═════ DATA IN THIS EXERCISE
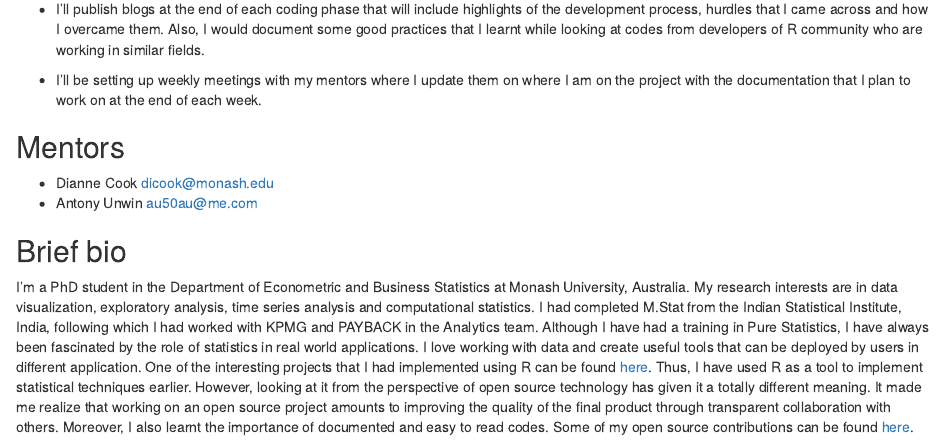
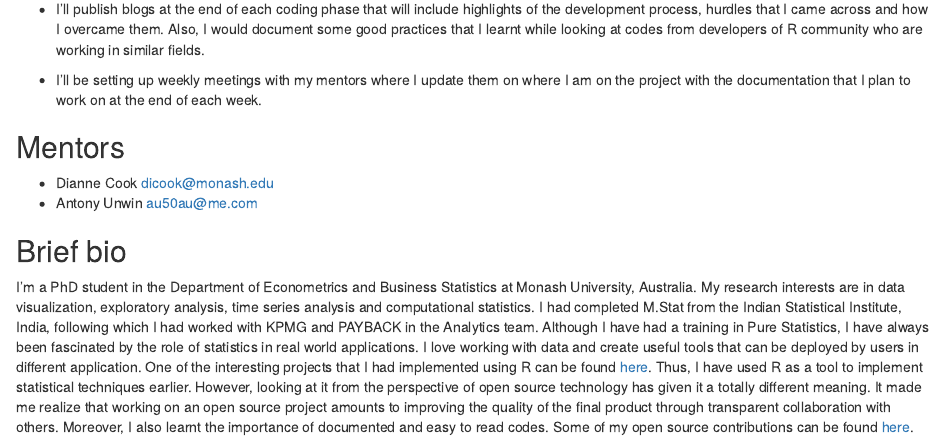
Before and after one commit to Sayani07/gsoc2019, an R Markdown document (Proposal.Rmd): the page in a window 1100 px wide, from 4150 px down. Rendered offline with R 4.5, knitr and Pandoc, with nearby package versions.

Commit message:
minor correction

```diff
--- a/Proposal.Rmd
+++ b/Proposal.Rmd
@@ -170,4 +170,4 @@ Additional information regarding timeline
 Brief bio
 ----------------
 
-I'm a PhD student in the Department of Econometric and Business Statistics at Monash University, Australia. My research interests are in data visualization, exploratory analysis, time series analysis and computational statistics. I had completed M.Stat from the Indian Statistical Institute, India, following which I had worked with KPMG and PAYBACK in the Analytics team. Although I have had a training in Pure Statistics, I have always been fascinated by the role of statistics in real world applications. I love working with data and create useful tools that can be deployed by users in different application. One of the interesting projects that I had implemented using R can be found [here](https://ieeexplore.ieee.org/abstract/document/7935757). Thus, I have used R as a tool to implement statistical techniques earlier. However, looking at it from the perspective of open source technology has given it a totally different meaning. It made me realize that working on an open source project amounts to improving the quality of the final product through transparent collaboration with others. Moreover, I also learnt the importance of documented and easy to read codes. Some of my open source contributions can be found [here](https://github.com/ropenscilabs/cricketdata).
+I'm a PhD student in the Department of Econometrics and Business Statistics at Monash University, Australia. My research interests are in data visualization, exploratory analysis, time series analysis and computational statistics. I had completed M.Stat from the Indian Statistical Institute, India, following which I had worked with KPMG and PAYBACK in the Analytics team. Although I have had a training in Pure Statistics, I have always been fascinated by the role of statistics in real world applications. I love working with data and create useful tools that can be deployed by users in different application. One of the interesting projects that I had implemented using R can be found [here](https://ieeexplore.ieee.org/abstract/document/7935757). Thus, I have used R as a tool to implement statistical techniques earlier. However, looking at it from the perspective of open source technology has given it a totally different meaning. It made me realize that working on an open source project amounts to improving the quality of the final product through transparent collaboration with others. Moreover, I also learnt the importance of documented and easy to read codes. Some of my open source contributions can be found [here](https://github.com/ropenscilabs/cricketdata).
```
══════════
═════ DATA IN THIS EXERCISE
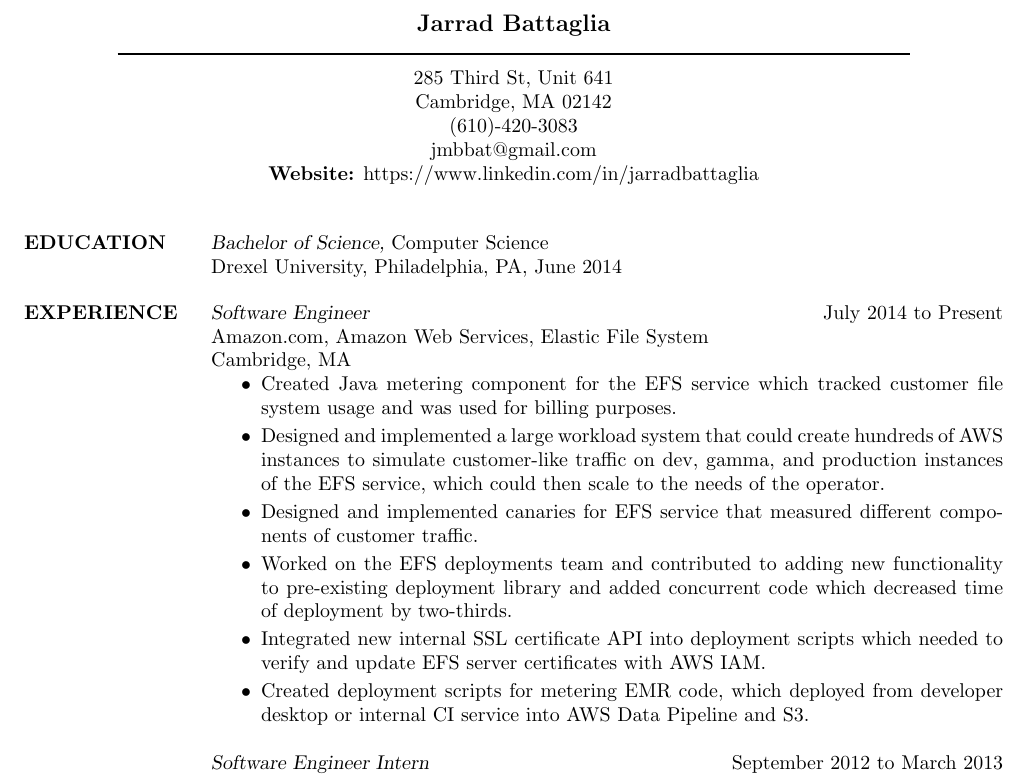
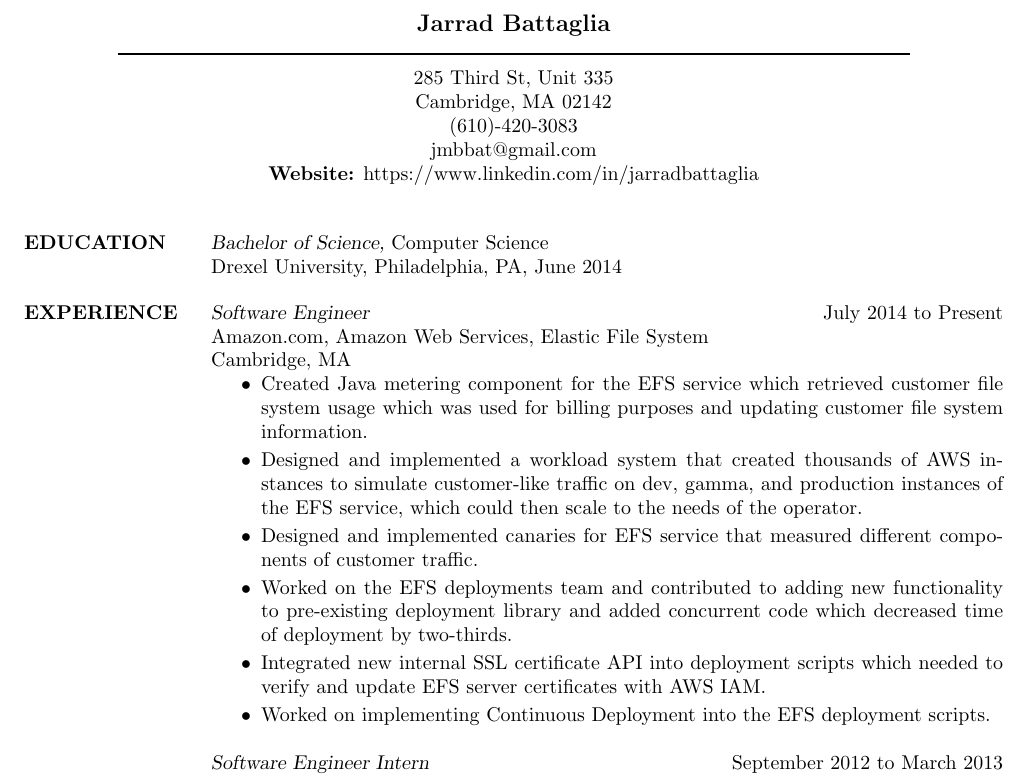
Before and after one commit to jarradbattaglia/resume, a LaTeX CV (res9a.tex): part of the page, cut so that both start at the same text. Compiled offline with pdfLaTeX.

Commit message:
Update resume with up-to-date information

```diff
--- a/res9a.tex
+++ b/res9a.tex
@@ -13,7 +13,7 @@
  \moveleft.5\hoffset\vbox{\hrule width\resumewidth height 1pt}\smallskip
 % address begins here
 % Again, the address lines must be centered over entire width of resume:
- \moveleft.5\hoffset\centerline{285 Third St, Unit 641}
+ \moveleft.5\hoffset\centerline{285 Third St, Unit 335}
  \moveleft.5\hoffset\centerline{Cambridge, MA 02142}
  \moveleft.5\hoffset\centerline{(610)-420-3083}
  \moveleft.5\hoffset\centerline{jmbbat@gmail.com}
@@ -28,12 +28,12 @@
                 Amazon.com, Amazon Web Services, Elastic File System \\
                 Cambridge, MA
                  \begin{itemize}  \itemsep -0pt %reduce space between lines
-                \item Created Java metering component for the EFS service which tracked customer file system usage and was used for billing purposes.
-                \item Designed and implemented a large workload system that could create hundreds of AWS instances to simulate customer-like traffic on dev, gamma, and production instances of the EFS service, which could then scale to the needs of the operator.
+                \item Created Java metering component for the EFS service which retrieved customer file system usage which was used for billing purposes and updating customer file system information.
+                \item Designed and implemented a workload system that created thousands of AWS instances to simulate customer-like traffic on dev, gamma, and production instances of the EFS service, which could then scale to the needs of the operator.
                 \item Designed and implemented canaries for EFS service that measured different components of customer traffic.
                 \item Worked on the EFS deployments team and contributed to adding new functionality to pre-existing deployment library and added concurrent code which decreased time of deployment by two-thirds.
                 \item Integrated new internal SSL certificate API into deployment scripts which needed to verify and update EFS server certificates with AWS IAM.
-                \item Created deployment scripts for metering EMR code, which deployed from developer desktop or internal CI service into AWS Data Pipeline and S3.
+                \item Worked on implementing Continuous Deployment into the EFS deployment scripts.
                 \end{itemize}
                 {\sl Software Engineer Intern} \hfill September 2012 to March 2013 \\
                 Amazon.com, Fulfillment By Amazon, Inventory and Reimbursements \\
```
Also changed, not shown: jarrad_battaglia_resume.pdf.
══════════
═════ DATA IN THIS EXERCISE
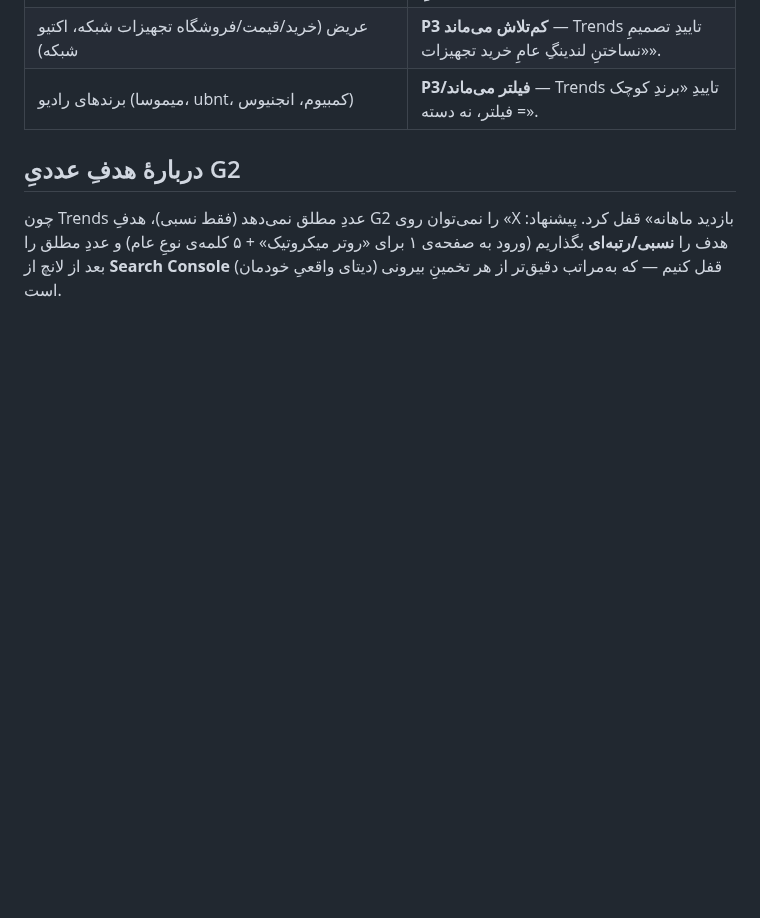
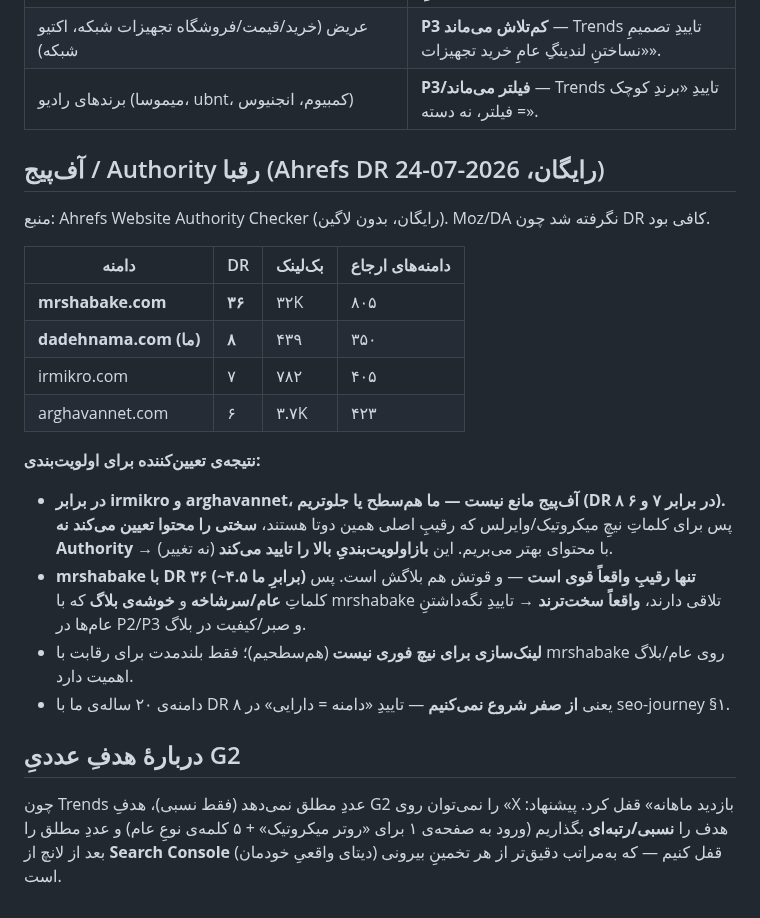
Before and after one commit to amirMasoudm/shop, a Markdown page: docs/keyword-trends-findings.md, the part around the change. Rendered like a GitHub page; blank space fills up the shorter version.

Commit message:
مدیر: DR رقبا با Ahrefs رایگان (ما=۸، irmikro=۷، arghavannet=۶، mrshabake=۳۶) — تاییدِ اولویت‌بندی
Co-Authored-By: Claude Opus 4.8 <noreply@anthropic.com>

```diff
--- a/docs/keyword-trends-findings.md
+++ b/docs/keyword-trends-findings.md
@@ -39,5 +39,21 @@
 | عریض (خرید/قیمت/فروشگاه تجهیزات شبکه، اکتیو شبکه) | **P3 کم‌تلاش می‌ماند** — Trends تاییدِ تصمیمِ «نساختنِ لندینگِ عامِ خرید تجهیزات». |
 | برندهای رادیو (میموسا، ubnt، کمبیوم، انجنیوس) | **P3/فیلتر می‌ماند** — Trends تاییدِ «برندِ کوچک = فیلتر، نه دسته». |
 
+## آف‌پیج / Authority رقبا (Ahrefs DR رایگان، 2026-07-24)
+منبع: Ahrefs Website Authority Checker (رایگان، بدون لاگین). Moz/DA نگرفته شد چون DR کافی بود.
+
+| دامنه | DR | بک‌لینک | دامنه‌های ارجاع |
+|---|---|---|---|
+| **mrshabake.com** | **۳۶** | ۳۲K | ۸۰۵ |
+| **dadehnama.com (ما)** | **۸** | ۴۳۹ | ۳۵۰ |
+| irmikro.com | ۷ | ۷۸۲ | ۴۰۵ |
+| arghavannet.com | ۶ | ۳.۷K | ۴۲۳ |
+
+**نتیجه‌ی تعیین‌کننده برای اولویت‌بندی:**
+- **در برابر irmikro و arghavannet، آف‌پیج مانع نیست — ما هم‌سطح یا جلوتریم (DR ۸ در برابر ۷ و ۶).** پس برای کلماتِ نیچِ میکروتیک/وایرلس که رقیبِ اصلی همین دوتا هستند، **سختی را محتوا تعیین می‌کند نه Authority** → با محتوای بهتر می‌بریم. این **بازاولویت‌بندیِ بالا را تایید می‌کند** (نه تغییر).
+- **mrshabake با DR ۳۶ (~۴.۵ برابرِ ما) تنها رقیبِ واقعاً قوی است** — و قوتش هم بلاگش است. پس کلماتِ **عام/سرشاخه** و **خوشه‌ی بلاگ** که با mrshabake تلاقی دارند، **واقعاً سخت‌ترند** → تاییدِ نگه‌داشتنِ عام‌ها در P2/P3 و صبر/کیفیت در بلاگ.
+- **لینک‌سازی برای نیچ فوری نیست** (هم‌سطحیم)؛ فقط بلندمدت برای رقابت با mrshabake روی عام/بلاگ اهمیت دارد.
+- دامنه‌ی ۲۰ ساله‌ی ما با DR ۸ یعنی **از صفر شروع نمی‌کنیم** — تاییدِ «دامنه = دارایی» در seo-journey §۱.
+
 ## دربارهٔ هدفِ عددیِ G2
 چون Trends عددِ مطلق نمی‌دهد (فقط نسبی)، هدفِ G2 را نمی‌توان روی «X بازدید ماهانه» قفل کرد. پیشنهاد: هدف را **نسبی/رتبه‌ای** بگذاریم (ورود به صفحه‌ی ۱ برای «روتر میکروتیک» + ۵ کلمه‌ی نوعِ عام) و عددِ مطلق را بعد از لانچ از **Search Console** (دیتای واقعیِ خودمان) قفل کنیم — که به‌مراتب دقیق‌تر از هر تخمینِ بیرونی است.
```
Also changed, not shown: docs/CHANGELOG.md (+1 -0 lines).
══════════
■ ACTIVITY: Among the entries above, how many lines hold the string "offline"? Answer with the bare number.

■ RESPONSE AREA: 2